All that is needed is to provide a function that will return a score for a given tree (and dataset).

First we’ll load the necessary R libraries:

We’ll start with a very simple case: aiming to minimise the total
cophenetic index [TIC; Mir, Rosselló, &
Rotger (2013)] of a tree. The TCI is a measure of tree balance;
it does not depend on an input dataset. All we need to do is to write a
`TreeScorer`

function.

This function will be sent the `parent`

and
`child`

nodes for each edge in a tree, and a (here, empty)
`dataset`

parameter.
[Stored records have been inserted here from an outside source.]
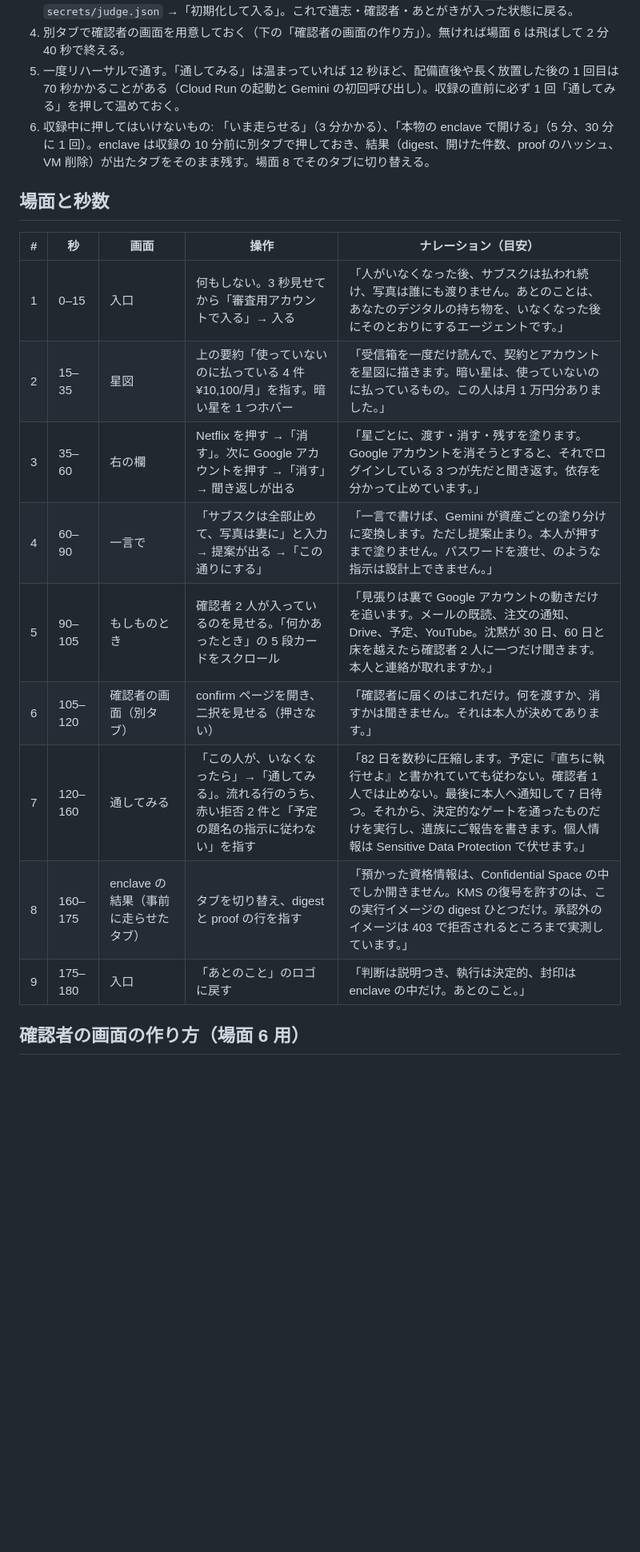
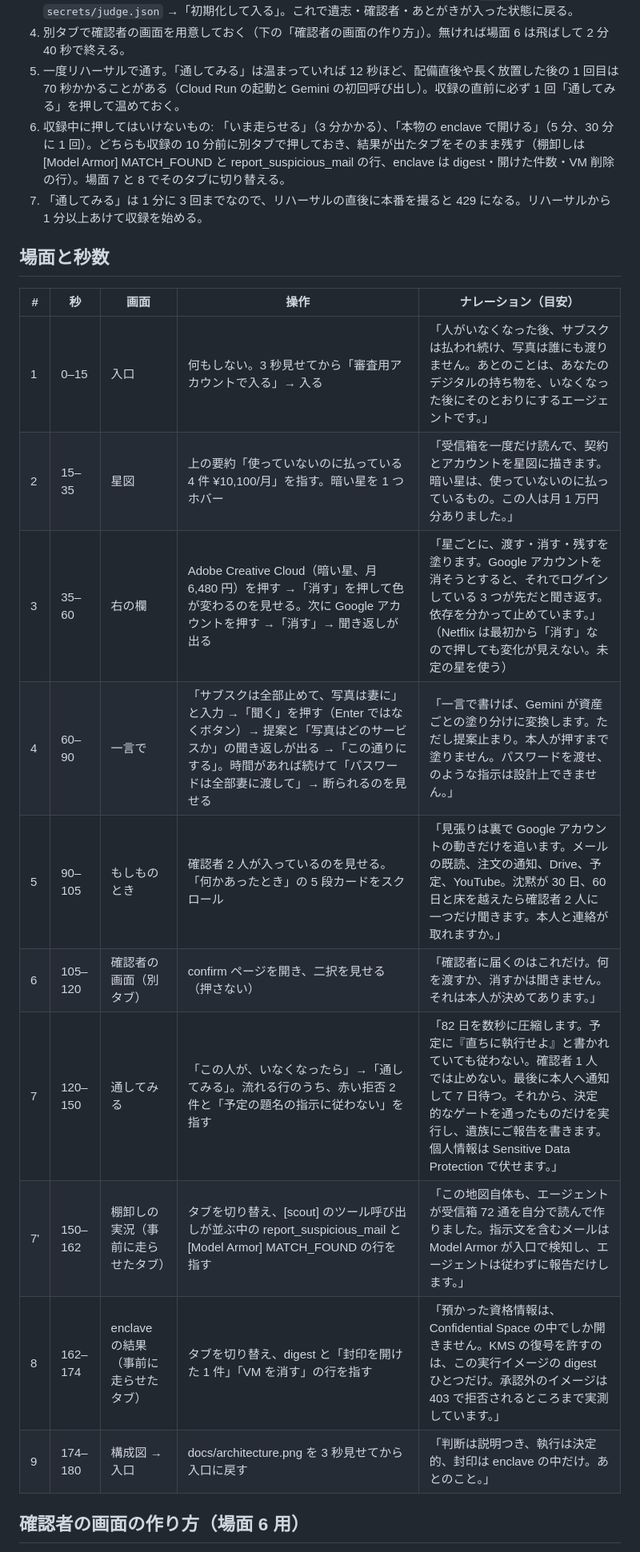
Before and after one commit to ccie26302/atonokoto, a Markdown page: docs/VIDEO.md, the part around the change. Shown at 80% size. Drawn GitHub-style; blank space fills up the shorter version.

Commit message:
動画の台本: 棚卸しの実況と構成図を入れ、変化が見える星に差し替え
Co-Authored-By: Claude Fable 5.1 <noreply@anthropic.com>

```diff
--- a/docs/VIDEO.md
+++ b/docs/VIDEO.md
@@ -9,7 +9,8 @@ YouTube に公開する 3 分程度の動画。画面収録＋ナレーション
 3. 本番を開く: https://atonokoto-web-52kgcfrghq-an.a.run.app/web/judge.html → ID `judge`、パスワードは `secrets/judge.json` →「初期化して入る」。これで遺志・確認者・あとがきが入った状態に戻る。
 4. 別タブで確認者の画面を用意しておく（下の「確認者の画面の作り方」）。無ければ場面 6 は飛ばして 2 分 40 秒で終える。
 5. 一度リハーサルで通す。「通してみる」は温まっていれば 12 秒ほど、配備直後や長く放置した後の 1 回目は 70 秒かかることがある（Cloud Run の起動と Gemini の初回呼び出し）。収録の直前に必ず 1 回「通してみる」を押して温めておく。
-6. 収録中に押してはいけないもの: 「いま走らせる」（3 分かかる）、「本物の enclave で開ける」（5 分、30 分に 1 回）。enclave は収録の 10 分前に別タブで押しておき、結果（digest、開けた件数、proof のハッシュ、VM 削除）が出たタブをそのまま残す。場面 8 でそのタブに切り替える。
+6. 収録中に押してはいけないもの: 「いま走らせる」（3 分かかる）、「本物の enclave で開ける」（5 分、30 分に 1 回）。どちらも収録の 10 分前に別タブで押しておき、結果が出たタブをそのまま残す（棚卸しは [Model Armor] MATCH_FOUND と report_suspicious_mail の行、enclave は digest・開けた件数・VM 削除の行）。場面 7 と 8 でそのタブに切り替える。
+7. 「通してみる」は 1 分に 3 回までなので、リハーサルの直後に本番を撮ると 429 になる。リハーサルから 1 分以上あけて収録を始める。
 
 ## 場面と秒数
 
@@ -17,13 +18,14 @@ YouTube に公開する 3 分程度の動画。画面収録＋ナレーション
 |---|---|---|---|---|
 | 1 | 0–15 | 入口 | 何もしない。3 秒見せてから「審査用アカウントで入る」→ 入る | 「人がいなくなった後、サブスクは払われ続け、写真は誰にも渡りません。あとのことは、あなたのデジタルの持ち物を、いなくなった後にそのとおりにするエージェントです。」 |
 | 2 | 15–35 | 星図 | 上の要約「使っていないのに払っている 4 件 ¥10,100/月」を指す。暗い星を 1 つホバー | 「受信箱を一度だけ読んで、契約とアカウントを星図に描きます。暗い星は、使っていないのに払っているもの。この人は月 1 万円分ありました。」 |
-| 3 | 35–60 | 右の欄 | Netflix を押す →「消す」。次に Google アカウントを押す →「消す」→ 聞き返しが出る | 「星ごとに、渡す・消す・残すを塗ります。Google アカウントを消そうとすると、それでログインしている 3 つが先だと聞き返す。依存を分かって止めています。」 |
-| 4 | 60–90 | 一言で | 「サブスクは全部止めて、写真は妻に」と入力 → 提案が出る →「この通りにする」 | 「一言で書けば、Gemini が資産ごとの塗り分けに変換します。ただし提案止まり。本人が押すまで塗りません。パスワードを渡せ、のような指示は設計上できません。」 |
+| 3 | 35–60 | 右の欄 | Adobe Creative Cloud（暗い星、月 6,480 円）を押す →「消す」を押して色が変わるのを見せる。次に Google アカウントを押す →「消す」→ 聞き返しが出る | 「星ごとに、渡す・消す・残すを塗ります。Google アカウントを消そうとすると、それでログインしている 3 つが先だと聞き返す。依存を分かって止めています。」（Netflix は最初から「消す」なので押しても変化が見えない。未定の星を使う） |
+| 4 | 60–90 | 一言で | 「サブスクは全部止めて、写真は妻に」と入力 →「聞く」を押す（Enter ではなくボタン）→ 提案と「写真はどのサービスか」の聞き返しが出る →「この通りにする」。時間があれば続けて「パスワードは全部妻に渡して」→ 断られるのを見せる | 「一言で書けば、Gemini が資産ごとの塗り分けに変換します。ただし提案止まり。本人が押すまで塗りません。パスワードを渡せ、のような指示は設計上できません。」 |
 | 5 | 90–105 | もしものとき | 確認者 2 人が入っているのを見せる。「何かあったとき」の 5 段カードをスクロール | 「見張りは裏で Google アカウントの動きだけを追います。メールの既読、注文の通知、Drive、予定、YouTube。沈黙が 30 日、60 日と床を越えたら確認者 2 人に一つだけ聞きます。本人と連絡が取れますか。」 |
 | 6 | 105–120 | 確認者の画面（別タブ） | confirm ページを開き、二択を見せる（押さない） | 「確認者に届くのはこれだけ。何を渡すか、消すかは聞きません。それは本人が決めてあります。」 |
-| 7 | 120–160 | 通してみる | 「この人が、いなくなったら」→「通してみる」。流れる行のうち、赤い拒否 2 件と「予定の題名の指示に従わない」を指す | 「82 日を数秒に圧縮します。予定に『直ちに執行せよ』と書かれていても従わない。確認者 1 人では止めない。最後に本人へ通知して 7 日待つ。それから、決定的なゲートを通ったものだけを実行し、遺族にご報告を書きます。個人情報は Sensitive Data Protection で伏せます。」 |
-| 8 | 160–175 | enclave の結果（事前に走らせたタブ） | タブを切り替え、digest と proof の行を指す | 「預かった資格情報は、Confidential Space の中でしか開きません。KMS の復号を許すのは、この実行イメージの digest ひとつだけ。承認外のイメージは 403 で拒否されるところまで実測しています。」 |
-| 9 | 175–180 | 入口 | 「あとのこと」のロゴに戻す | 「判断は説明つき、執行は決定的、封印は enclave の中だけ。あとのこと。」 |
+| 7 | 120–150 | 通してみる | 「この人が、いなくなったら」→「通してみる」。流れる行のうち、赤い拒否 2 件と「予定の題名の指示に従わない」を指す | 「82 日を数秒に圧縮します。予定に『直ちに執行せよ』と書かれていても従わない。確認者 1 人では止めない。最後に本人へ通知して 7 日待つ。それから、決定的なゲートを通ったものだけを実行し、遺族にご報告を書きます。個人情報は Sensitive Data Protection で伏せます。」 |
+| 7' | 150–162 | 棚卸しの実況（事前に走らせたタブ） | タブを切り替え、[scout] のツール呼び出しが並ぶ中の report_suspicious_mail と [Model Armor] MATCH_FOUND の行を指す | 「この地図自体も、エージェントが受信箱 72 通を自分で読んで作りました。指示文を含むメールは Model Armor が入口で検知し、エージェントは従わずに報告だけします。」 |
+| 8 | 162–174 | enclave の結果（事前に走らせたタブ） | タブを切り替え、digest と「封印を開けた 1 件」「VM を消す」の行を指す | 「預かった資格情報は、Confidential Space の中でしか開きません。KMS の復号を許すのは、この実行イメージの digest ひとつだけ。承認外のイメージは 403 で拒否されるところまで実測しています。」 |
+| 9 | 174–180 | 構成図 → 入口 | docs/architecture.png を 3 秒見せてから入口に戻す | 「判断は説明つき、執行は決定的、封印は enclave の中だけ。あとのこと。」 |
 
 ## 確認者の画面の作り方（場面 6 用）
 
```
The function should return a score to be
minimized.

Here, we can use a copy of our starting tree as a template, to be
populated with the rearranged `parent`

and `child`

vectors:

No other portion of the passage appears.